Are you and your employees slaves to the “Hyperactive Hive Mind”?

World Without Email Book Cover

Cal Newport’s book title is a little misleading. A World Without Email isn’t actually about getting rid of email, but it does a great job of hooking the reader into reading it cover-to-cover. I have to admit, I’m a sucker for a little clickbait, so Newport’s book was right up my alley. For years I’ve railed against the slow onslaught of tools and behaviors driving us all to be ever more responsive at all hours of the day. Like the slaughter line moving ever faster in Upton Sinclair’s The Jungle, we check our inboxes incessantly, slaves to what Newport calls the “Hyperactive Hive Mind” workflow.
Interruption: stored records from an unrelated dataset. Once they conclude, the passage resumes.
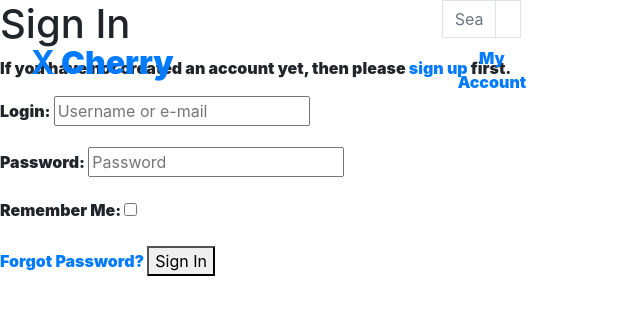
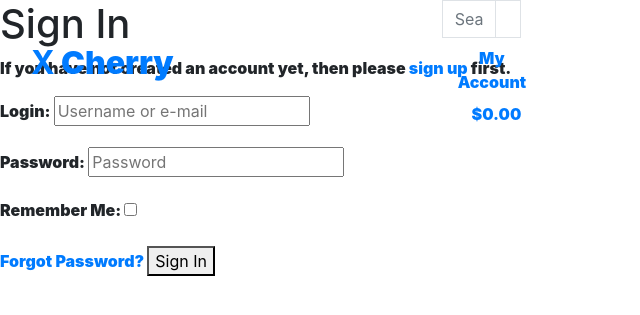
Before and after one commit to andrius-siup/cherry-on-the-cake, a Django app: page /accounts/login/ in a window 1280 px wide. Shown: the top 315 px of the page, without its empty margins (0-640 px from the left). Run offline with Django 3.2, Linux system fonts and the light colour scheme; some libraries are stand-ins or nearby versions.

Commit message:
Added shopping bag link, if is somthing in the bag, show two dec numbers

```diff
--- a/templates/base.html
+++ b/templates/base.html
@@ -79,7 +79,20 @@
                             {% endif %}
                         </div>
                     </li>
-                    <li class="list-inline-item"></li>
+                    <li class="list-inline-item">
+                        <a class="" href="">
+                            <div class="text-center">
+                                <div><i class="fas fa-shopping-bag fa-lg"></i></div>
+                                <p class="my-0">
+                                {% if grand_total %}
+                                    ${{ grand_total|floatformat:2 }}
+                                {% else %}
+                                    $0.00
+                                {% endif %}
+                                </p>
+                            </div>
+                        </a>
+                    </li>
             </ul>
         </div>
     </div>
```
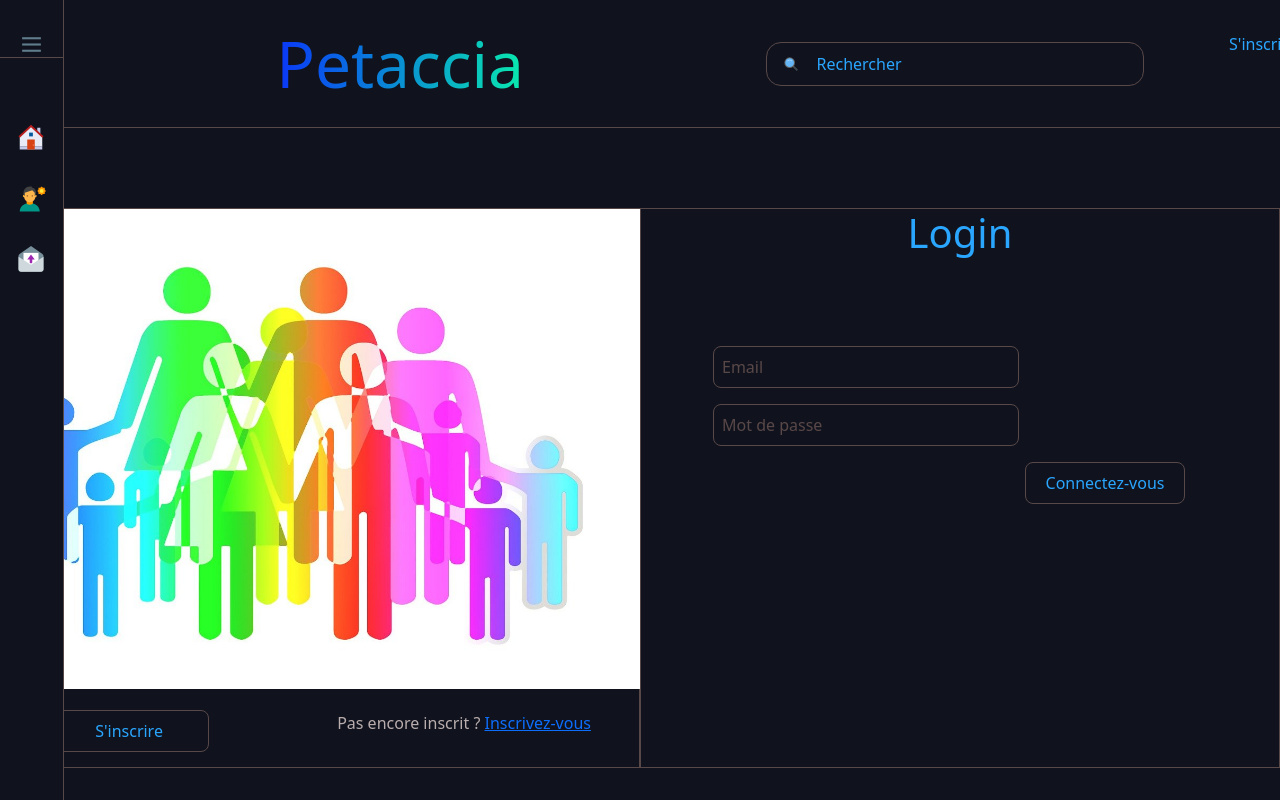
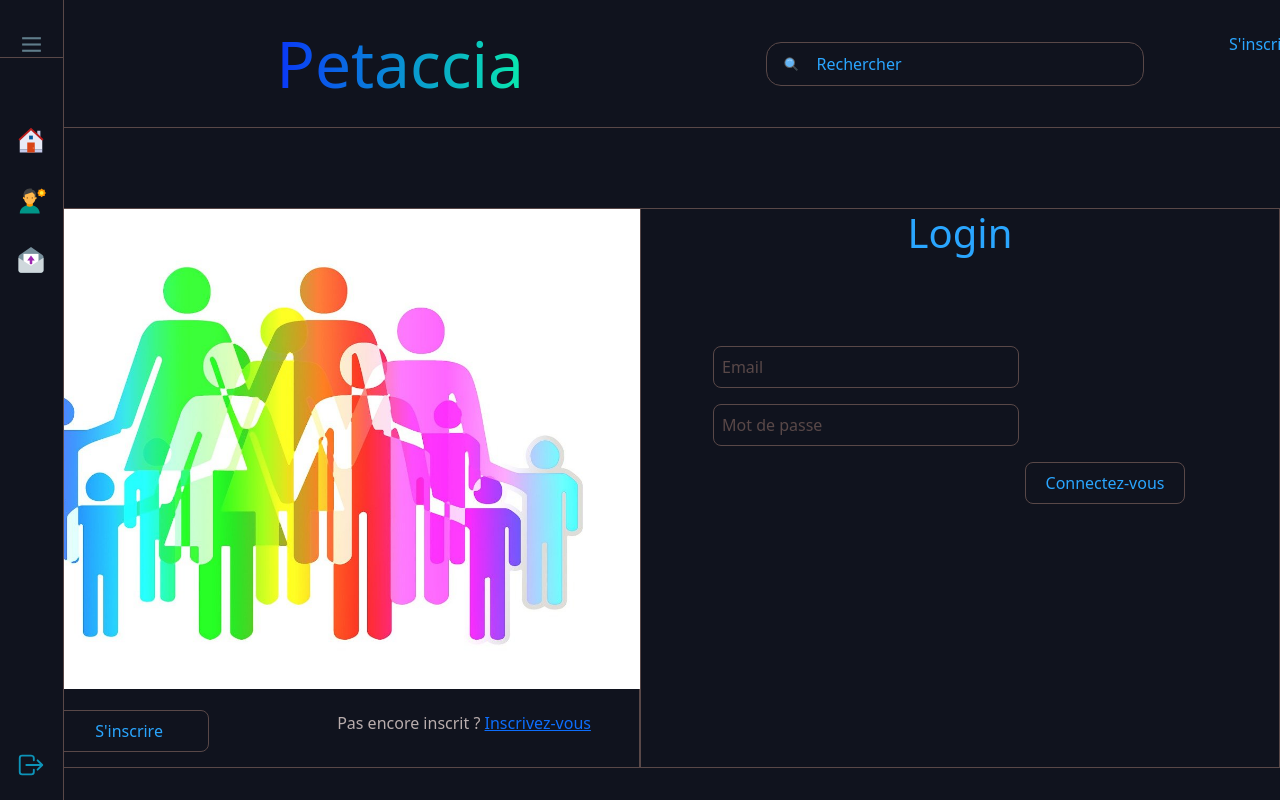
Before and after one commit to petaccia/reseau-social-mysql, a React (Vite) app in the folder frontend/: page /connexion/login in a window 1280 px wide. Shown: the top 800 px of the page. Built offline with nearby package versions, Linux system fonts and the light colour scheme; no server answers; sample sign-in values are in the browser's storage.

Commit message:
Création du bouton logout dans la sidebar

```diff
--- a/frontend/src/components/sidebar/Sidebar/Sidebar.jsx
+++ b/frontend/src/components/sidebar/Sidebar/Sidebar.jsx
@@ -1,5 +1,6 @@
 import { useContext, useState } from "react";
 import { FcHome, FcPortraitMode, FcFeedback, FcMenu } from "react-icons/fc";
+import { IoLogOutOutline } from "react-icons/io5";
 import { NavLink, useLocation, Link } from "react-router-dom";
 import Styles from "./Sidebar.module.scss";
 import logo from "../../../assets/Logo/logo_noir.png";
@@ -26,11 +27,19 @@ const Sidebar = ({ children }) => {
       icon: <FcFeedback />,
     },
   ];
+  const logoutItem = {
+    path: "/connexion/logout",
+    name: "Déconnexion",
+    icon: <IoLogOutOutline />,
+  };
 
   return (
     <div className={Styles.container}>
       <div
-        style={{ width: isOpen ? "13rem" : "4rem" }}
+        style={{
+          width: isOpen ? "13rem" : "4rem",
+          position: isOpen ? "fixed" : "",
+        }}
         className={Styles.sidebar}
       >
         <div className={Styles.top_section}>
@@ -70,10 +79,43 @@ const Sidebar = ({ children }) => {
             ))}
           </div>
         </div>
+        <NavLink
+          to={logoutItem.path}
+          className={`${Styles.link_Logout}${
+            location.pathname === logoutItem.path ? Styles.active : ""
+          }`}
+        >
+          <div
+            className={Styles.ContainerIconLogout}
+            style={{
+              display: isOpen ? "flex" : "flex",
+              flexDirection: isOpen ? "column" : "",
+              alignItems: isOpen ? "center" : "center",
+              position: isOpen ? "absolute" : "absolute",
+              bottom: isOpen ? "20px" : "20px",
+              width: isOpen ? "100%" : "100%",
+            }}
+          >
+            <div
+              className={Styles.iconLogout}
+              style={{ display: isOpen ? "30px" : "20px" }}
+            >
+              {logoutItem.icon}
+            </div>
+            <div
+              style={{
+                display: isOpen ? "block" : "none",
+              }}
+              className={Styles.link_text_Logout}
+            >
+              {logoutItem.name}
+            </div>
+          </div>
+        </NavLink>
       </div>
       <main>{children}</main>
     </div>
-  )
+  );
 };
 
 export default Sidebar;
--- a/frontend/src/components/sidebar/Sidebar/Sidebar.module.scss
+++ b/frontend/src/components/sidebar/Sidebar/Sidebar.module.scss
@@ -9,9 +9,8 @@
   left: 0;
   bottom: 0;
   z-index: 3000;
-  width: 20rem
+  width: 20rem;
 
-}
   .top_section {
     display: flex;
     flex-direction: column;
@@ -52,8 +51,7 @@
     width: 100%;
     display: flex;
     align-items: center;
-  // justify-content: space-around;
-  padding: 1rem 0;
+    padding: 0.5rem 0;
     transition: all 0.5s;
     text-decoration: none;
 
@@ -73,7 +71,6 @@
     }
   }
   .icon {
-  display: flex;
     font-size: 30px;
     padding-left: 1rem;
     margin-right: 3rem;
@@ -82,3 +79,21 @@
     padding-left: 3rem;
     color: #0d94b9;
   }
+
+  .iconLogout{
+    display: flex;
+    flex-direction: column;
+    font-size: 30px;
+    padding-left: 1rem;
+    color: #0d94b9;
+    &:hover{
+      color: #ff2afb;
+    }
+  }
+  .link_text_Logout{
+    color: #0d94b9;
+    &:hover{
+      color: #ff2afb;
+    }
+  }
+}
--- a/frontend/src/pages/Connexion/Connexion.jsx
+++ b/frontend/src/pages/Connexion/Connexion.jsx
@@ -63,7 +63,7 @@ const Connexion = () => {
         );
       }
     } catch (error) {
-      console.log("chercher l'error", error);
+      console.info("chercher l'error", error);
       if (error.response) {
         if (error.response.status === 409) {
           toast.error("Votre email existe déjà 😡", {
```
Lines whose indentation alone changed are shown as unchanged.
Newport’s “Hyperactive Hive Mind” construct is a clever and snarky label for the very real unordered, anarchical system we all follow to communicate throughout the day. Because we’ve all either been born into this way of doing things or just been boiled one degree at a time over the years, we generally take the day on by reacting to whatever comes at us, shifting from one cognitive state to another, losing a ton of efficiency along the way. One of the reasons this book appealed to me early on is that he criticizes tools like Slack (commonly thrown around in conference roundtables as a panacea) as making things potentially worse for teams because its (self-imposed) heightened level of responsiveness and resulting anxiety for knowledge workers can yield diminishing returns. While Newport doesn’t have a silver-bullet solution to combat the “Hyperactive Hive Mind” workflow, he does offer a few areas where he’s seen success.

Also by Henry Clifford: Avoiding Calcification

Newport alleges the introduction of personal computing gave rise to the idea that administrative tasks once delegated to administrative assistants could now be done by busy executives because they’d become so easy. In fact, cognitive switching around each day by high-performing individuals as they move from creating, answering emails, phone calls, texts, Slack, and updating dashboards has resulted in decreased productivity. Newport gives a few examples of companies where he’s seen jobs like sales or software development analyzed that resulted in onboarding more admin resources to keep them in motion doing more of their specialized work. In a world where adding headcount is sometimes considered a cardinal sin in a company, it might sound counterintuitive to increase some employee productivity by hiring more support staff.

I’ve seen this specialization approach work extremely well inside my own company, Livewire, as over the years we’ve broken apart our sales workflow and hired dedicated system designers and project managers. I would never want to go backwards. Even now, with all this specialization, I feel like there’s even more work to do as we explore how we can better empower our salespeople to focus more of their time being in front of customers.

In other parts of Livewire, specialization has also shown itself to yield immediate benefits. When we decided to shift our entire incoming service line over to Parasol’s AllCall service [full disclosure: I’m a co-founder of Parasol], we started to see an immediate spike in customer concerns immediately becoming appointments on our service calendar. The folks who were previously handling all those inbound “Hyperactive Hive Mind” calls are now scheduled in an orderly fashion and hopefully are much happier as a result.

Also by Henry Clifford: How Do I Staff My Sales Team?

Newport’s book is a wake-up call and a rally cry to action. He posits that we’re at the precipice of redefining knowledge work, the same way the automotive industry sat just before Henry Ford started cranking out Model Ts on his assembly line. The change then was abrupt and everyone thought Ford was crazy. Who will be the crazy one now?

What are you doing to combat the “Hyperactive Hive Mind” in your company?

Gotta go, I just received a really urgent email about my TPS reports.

Stay frosty, and see you in the field.